#### Answer

See the explanation below.

#### Work Step by Step

We use mathematical induction as follows: Statement ${{S}_{1}}$ is; $1=\left( 2-1 \right)$ After simplifying on the right, we obtain ${{n}^{2}}=1$. This true statement shows that ${{S}_{1}}$ is true. Suppose ${{S}_{k}}$ is true. Using ${{S}_{k}},{{S}_{k+1}}$ from the expression, ${{S}_{k}}=1+3+5+....+\left( 2k-1 \right)={{k}^{2}}$ Adding $\left( 2\left( k+1 \right)-1 \right)$ on both sides as: \begin{align} & 1+3+5+\ldots +\left( 2\left( k+1 \right)-1 \right)={{k}^{2}}+\left( 2\left( k+1 \right)-1 \right) \\ & 1+3+5+\ldots +\left( 2\left( k+1 \right)-1 \right)={{k}^{2}}+\left( 2k+2-1 \right) \\ & 1+3+5+\ldots +\left( 2\left( k+1 \right)-1 \right)={{k}^{2}}+2k+1 \\ & 1+3+5+\ldots +\left( 2\left( k+1 \right)-1 \right)={{\left( k+1 \right)}^{2}} \end{align} Thus, ${{S}_{k+1}}$ is true. The result ${{S}_{n}}=1+3+5+\ldots +\left( 2n-1 \right)={{n}^{2}}$ holds true

After you claim an answer you’ll have 24 hours to send in a draft.
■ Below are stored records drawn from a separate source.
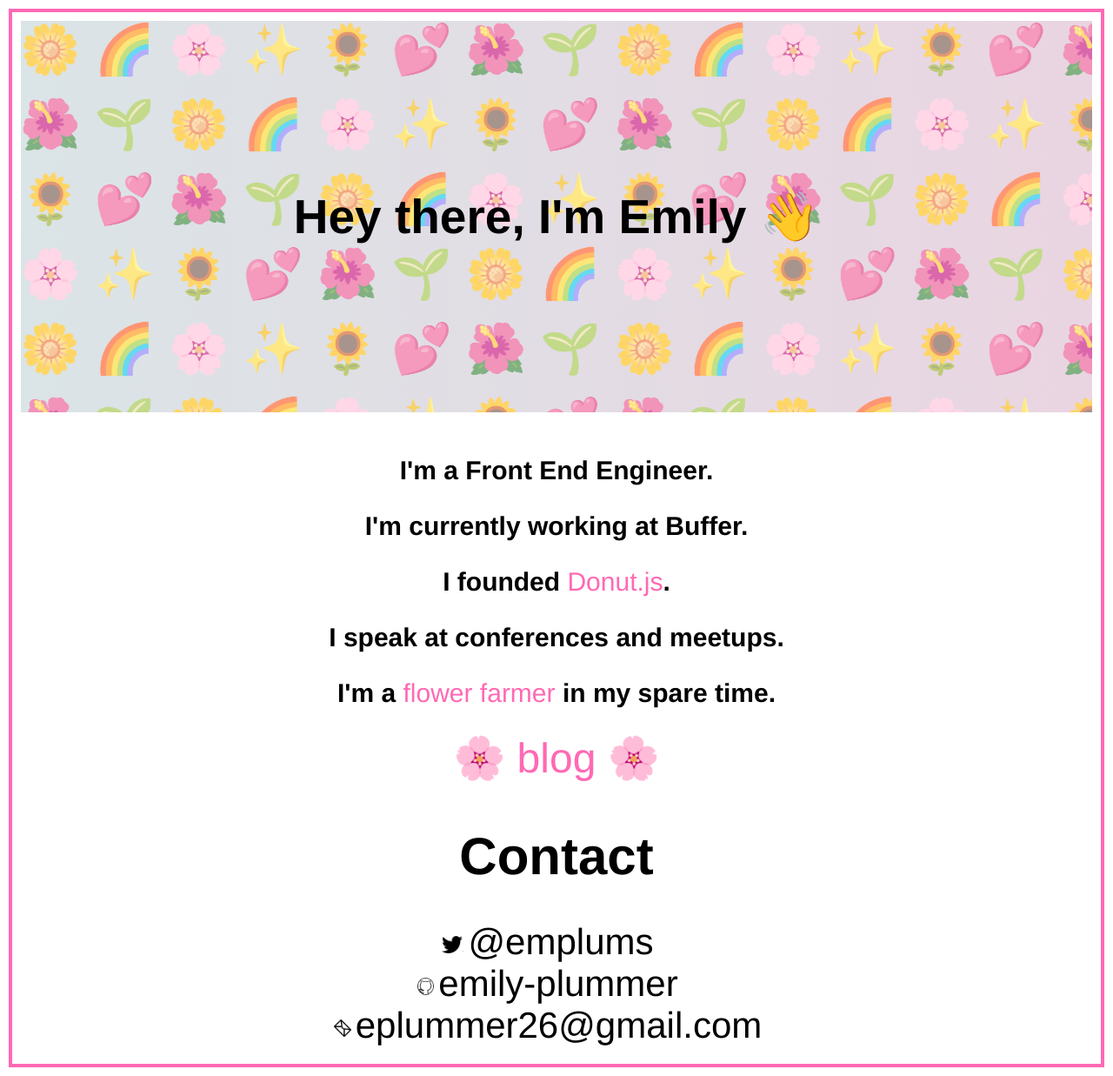
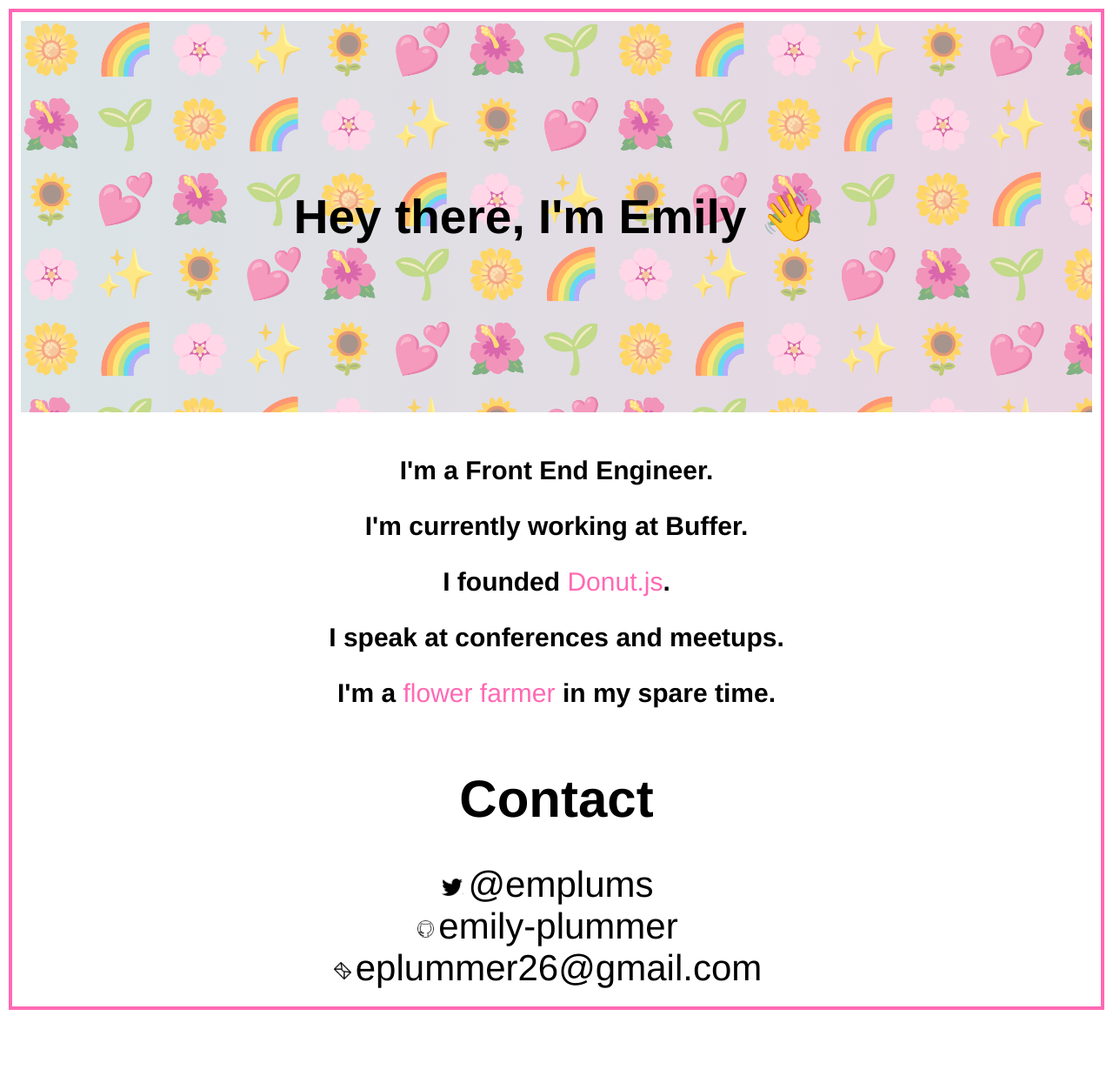
Before and after one commit to emplums/emily-plummer.github.io, a Jekyll site: the page index.html, which Jekyll copies as it is, in a window 1280 px wide. Shown: the whole page at 87% size. Built offline with Jekyll 4.4.1, drawn with Linux system fonts in a browser that asks for light colours; after the commit the page ends 1171 px from its top, so only the background shows below that.

Commit message:
i dont actually have a blog

```diff
--- a/index.html
+++ b/index.html
@@ -29,7 +29,7 @@
       <p>I founded <a href="https://donutjs.club">Donut.js</a>.</p>
       <p>I speak at conferences and meetups.</p>
       <p>I'm a <a href="https://instagram.com/emplumeria">flower farmer</a> in my spare time.</p>
-      <a class='blog-link' href='/blog'>🌸 blog 🌸</a>
+      <!--<a class='blog-link' href='/blog'>🌸 blog 🌸</a>-->
       <div class='footer'>
         <h1>Contact</h1>
         <div class='icons'>
```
An editor will review the submission and either publish your submission or provide feedback.